[Your assignment]: Repeat every entry exactly as given.

########################################

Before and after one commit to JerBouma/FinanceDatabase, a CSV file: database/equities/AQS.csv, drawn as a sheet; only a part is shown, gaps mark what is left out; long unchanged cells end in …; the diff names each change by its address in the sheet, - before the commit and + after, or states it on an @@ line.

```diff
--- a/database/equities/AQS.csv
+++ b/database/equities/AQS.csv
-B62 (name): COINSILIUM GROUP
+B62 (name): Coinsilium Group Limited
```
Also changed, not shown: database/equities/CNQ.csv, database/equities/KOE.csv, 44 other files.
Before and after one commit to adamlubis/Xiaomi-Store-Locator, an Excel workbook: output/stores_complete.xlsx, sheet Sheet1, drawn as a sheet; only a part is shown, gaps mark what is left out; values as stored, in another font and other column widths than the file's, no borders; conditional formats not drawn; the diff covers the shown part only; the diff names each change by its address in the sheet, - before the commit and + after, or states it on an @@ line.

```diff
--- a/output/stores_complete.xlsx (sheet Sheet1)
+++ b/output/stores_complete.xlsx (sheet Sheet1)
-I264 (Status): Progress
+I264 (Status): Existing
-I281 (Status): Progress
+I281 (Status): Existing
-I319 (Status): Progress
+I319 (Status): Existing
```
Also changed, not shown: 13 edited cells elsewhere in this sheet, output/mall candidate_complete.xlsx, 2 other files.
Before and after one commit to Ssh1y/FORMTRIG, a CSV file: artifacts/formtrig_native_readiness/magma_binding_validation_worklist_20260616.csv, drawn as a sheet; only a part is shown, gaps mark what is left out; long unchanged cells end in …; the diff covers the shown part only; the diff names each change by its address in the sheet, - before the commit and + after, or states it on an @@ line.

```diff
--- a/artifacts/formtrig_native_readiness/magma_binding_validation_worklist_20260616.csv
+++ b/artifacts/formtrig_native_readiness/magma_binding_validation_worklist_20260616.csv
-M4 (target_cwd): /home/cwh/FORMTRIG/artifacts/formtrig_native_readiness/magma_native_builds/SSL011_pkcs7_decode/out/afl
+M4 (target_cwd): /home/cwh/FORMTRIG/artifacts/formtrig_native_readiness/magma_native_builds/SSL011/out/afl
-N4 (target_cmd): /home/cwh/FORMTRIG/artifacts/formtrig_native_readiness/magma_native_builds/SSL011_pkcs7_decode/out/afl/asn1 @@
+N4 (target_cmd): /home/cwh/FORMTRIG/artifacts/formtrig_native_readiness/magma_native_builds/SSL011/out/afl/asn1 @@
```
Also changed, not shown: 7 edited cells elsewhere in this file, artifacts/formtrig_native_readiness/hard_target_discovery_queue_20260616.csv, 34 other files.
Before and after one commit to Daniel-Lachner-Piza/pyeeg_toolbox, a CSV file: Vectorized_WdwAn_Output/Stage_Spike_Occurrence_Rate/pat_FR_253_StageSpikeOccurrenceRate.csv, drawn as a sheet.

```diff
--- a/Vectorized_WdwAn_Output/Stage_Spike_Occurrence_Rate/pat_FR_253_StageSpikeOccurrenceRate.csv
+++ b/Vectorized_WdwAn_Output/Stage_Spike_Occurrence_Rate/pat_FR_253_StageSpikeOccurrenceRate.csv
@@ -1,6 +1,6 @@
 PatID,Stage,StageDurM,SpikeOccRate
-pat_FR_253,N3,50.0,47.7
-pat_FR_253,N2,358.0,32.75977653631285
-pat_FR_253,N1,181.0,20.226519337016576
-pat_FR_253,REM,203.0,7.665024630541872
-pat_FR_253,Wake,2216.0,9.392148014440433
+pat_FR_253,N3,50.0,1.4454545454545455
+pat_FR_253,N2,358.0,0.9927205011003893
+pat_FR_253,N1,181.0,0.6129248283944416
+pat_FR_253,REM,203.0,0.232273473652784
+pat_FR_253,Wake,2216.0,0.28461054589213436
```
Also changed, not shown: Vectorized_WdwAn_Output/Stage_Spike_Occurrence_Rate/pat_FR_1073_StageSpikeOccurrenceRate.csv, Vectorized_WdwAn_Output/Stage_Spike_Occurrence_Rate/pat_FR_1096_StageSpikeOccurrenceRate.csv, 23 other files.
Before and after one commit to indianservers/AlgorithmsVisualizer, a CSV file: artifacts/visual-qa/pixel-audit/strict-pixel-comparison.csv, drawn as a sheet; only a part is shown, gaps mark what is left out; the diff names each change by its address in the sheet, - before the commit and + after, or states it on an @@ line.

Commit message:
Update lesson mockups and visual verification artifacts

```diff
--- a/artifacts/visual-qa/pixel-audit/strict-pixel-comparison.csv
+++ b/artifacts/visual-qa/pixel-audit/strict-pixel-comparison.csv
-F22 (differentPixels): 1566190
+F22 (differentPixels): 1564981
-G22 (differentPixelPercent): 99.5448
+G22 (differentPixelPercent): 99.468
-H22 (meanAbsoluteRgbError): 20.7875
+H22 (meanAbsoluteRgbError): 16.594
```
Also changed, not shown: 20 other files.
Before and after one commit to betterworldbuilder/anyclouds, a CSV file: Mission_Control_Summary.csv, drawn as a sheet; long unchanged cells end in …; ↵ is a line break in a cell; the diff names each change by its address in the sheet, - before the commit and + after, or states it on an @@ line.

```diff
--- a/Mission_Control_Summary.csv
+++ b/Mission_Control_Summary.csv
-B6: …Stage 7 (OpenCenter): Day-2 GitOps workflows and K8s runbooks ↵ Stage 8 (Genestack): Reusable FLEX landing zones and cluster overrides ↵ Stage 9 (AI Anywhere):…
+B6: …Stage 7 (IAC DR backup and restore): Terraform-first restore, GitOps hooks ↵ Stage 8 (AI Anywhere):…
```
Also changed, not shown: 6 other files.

########################################

[Exercise solution]:
Before and after one commit to JerBouma/FinanceDatabase, a CSV file: database/equities/AQS.csv, drawn as a sheet; only a part is shown, gaps mark what is left out; long unchanged cells end in …; the diff names each change by its address in the sheet, - before the commit and + after, or states it on an @@ line.

```diff
--- a/database/equities/AQS.csv
+++ b/database/equities/AQS.csv
-B62 (name): COINSILIUM GROUP
+B62 (name): Coinsilium Group Limited
```
Also changed, not shown: database/equities/CNQ.csv, database/equities/KOE.csv, 44 other files.
Before and after one commit to adamlubis/Xiaomi-Store-Locator, an Excel workbook: output/stores_complete.xlsx, sheet Sheet1, drawn as a sheet; only a part is shown, gaps mark what is left out; values as stored, in another font and other column widths than the file's, no borders; conditional formats not drawn; the diff covers the shown part only; the diff names each change by its address in the sheet, - before the commit and + after, or states it on an @@ line.

```diff
--- a/output/stores_complete.xlsx (sheet Sheet1)
+++ b/output/stores_complete.xlsx (sheet Sheet1)
-I264 (Status): Progress
+I264 (Status): Existing
-I281 (Status): Progress
+I281 (Status): Existing
-I319 (Status): Progress
+I319 (Status): Existing
```
Also changed, not shown: 13 edited cells elsewhere in this sheet, output/mall candidate_complete.xlsx, 2 other files.
Before and after one commit to Ssh1y/FORMTRIG, a CSV file: artifacts/formtrig_native_readiness/magma_binding_validation_worklist_20260616.csv, drawn as a sheet; only a part is shown, gaps mark what is left out; long unchanged cells end in …; the diff covers the shown part only; the diff names each change by its address in the sheet, - before the commit and + after, or states it on an @@ line.

```diff
--- a/artifacts/formtrig_native_readiness/magma_binding_validation_worklist_20260616.csv
+++ b/artifacts/formtrig_native_readiness/magma_binding_validation_worklist_20260616.csv
-M4 (target_cwd): /home/cwh/FORMTRIG/artifacts/formtrig_native_readiness/magma_native_builds/SSL011_pkcs7_decode/out/afl
+M4 (target_cwd): /home/cwh/FORMTRIG/artifacts/formtrig_native_readiness/magma_native_builds/SSL011/out/afl
-N4 (target_cmd): /home/cwh/FORMTRIG/artifacts/formtrig_native_readiness/magma_native_builds/SSL011_pkcs7_decode/out/afl/asn1 @@
+N4 (target_cmd): /home/cwh/FORMTRIG/artifacts/formtrig_native_readiness/magma_native_builds/SSL011/out/afl/asn1 @@
```
Also changed, not shown: 7 edited cells elsewhere in this file, artifacts/formtrig_native_readiness/hard_target_discovery_queue_20260616.csv, 34 other files.
Before and after one commit to Daniel-Lachner-Piza/pyeeg_toolbox, a CSV file: Vectorized_WdwAn_Output/Stage_Spike_Occurrence_Rate/pat_FR_253_StageSpikeOccurrenceRate.csv, drawn as a sheet.

```diff
--- a/Vectorized_WdwAn_Output/Stage_Spike_Occurrence_Rate/pat_FR_253_StageSpikeOccurrenceRate.csv
+++ b/Vectorized_WdwAn_Output/Stage_Spike_Occurrence_Rate/pat_FR_253_StageSpikeOccurrenceRate.csv
@@ -1,6 +1,6 @@
 PatID,Stage,StageDurM,SpikeOccRate
-pat_FR_253,N3,50.0,47.7
-pat_FR_253,N2,358.0,32.75977653631285
-pat_FR_253,N1,181.0,20.226519337016576
-pat_FR_253,REM,203.0,7.665024630541872
-pat_FR_253,Wake,2216.0,9.392148014440433
+pat_FR_253,N3,50.0,1.4454545454545455
+pat_FR_253,N2,358.0,0.9927205011003893
+pat_FR_253,N1,181.0,0.6129248283944416
+pat_FR_253,REM,203.0,0.232273473652784
+pat_FR_253,Wake,2216.0,0.28461054589213436
```
Also changed, not shown: Vectorized_WdwAn_Output/Stage_Spike_Occurrence_Rate/pat_FR_1073_StageSpikeOccurrenceRate.csv, Vectorized_WdwAn_Output/Stage_Spike_Occurrence_Rate/pat_FR_1096_StageSpikeOccurrenceRate.csv, 23 other files.
Before and after one commit to indianservers/AlgorithmsVisualizer, a CSV file: artifacts/visual-qa/pixel-audit/strict-pixel-comparison.csv, drawn as a sheet; only a part is shown, gaps mark what is left out; the diff names each change by its address in the sheet, - before the commit and + after, or states it on an @@ line.

Commit message:
Update lesson mockups and visual verification artifacts

```diff
--- a/artifacts/visual-qa/pixel-audit/strict-pixel-comparison.csv
+++ b/artifacts/visual-qa/pixel-audit/strict-pixel-comparison.csv
-F22 (differentPixels): 1566190
+F22 (differentPixels): 1564981
-G22 (differentPixelPercent): 99.5448
+G22 (differentPixelPercent): 99.468
-H22 (meanAbsoluteRgbError): 20.7875
+H22 (meanAbsoluteRgbError): 16.594
```
Also changed, not shown: 20 other files.
Before and after one commit to betterworldbuilder/anyclouds, a CSV file: Mission_Control_Summary.csv, drawn as a sheet; long unchanged cells end in …; ↵ is a line break in a cell; the diff names each change by its address in the sheet, - before the commit and + after, or states it on an @@ line.

```diff
--- a/Mission_Control_Summary.csv
+++ b/Mission_Control_Summary.csv
-B6: …Stage 7 (OpenCenter): Day-2 GitOps workflows and K8s runbooks ↵ Stage 8 (Genestack): Reusable FLEX landing zones and cluster overrides ↵ Stage 9 (AI Anywhere):…
+B6: …Stage 7 (IAC DR backup and restore): Terraform-first restore, GitOps hooks ↵ Stage 8 (AI Anywhere):…
```
Also changed, not shown: 6 other files.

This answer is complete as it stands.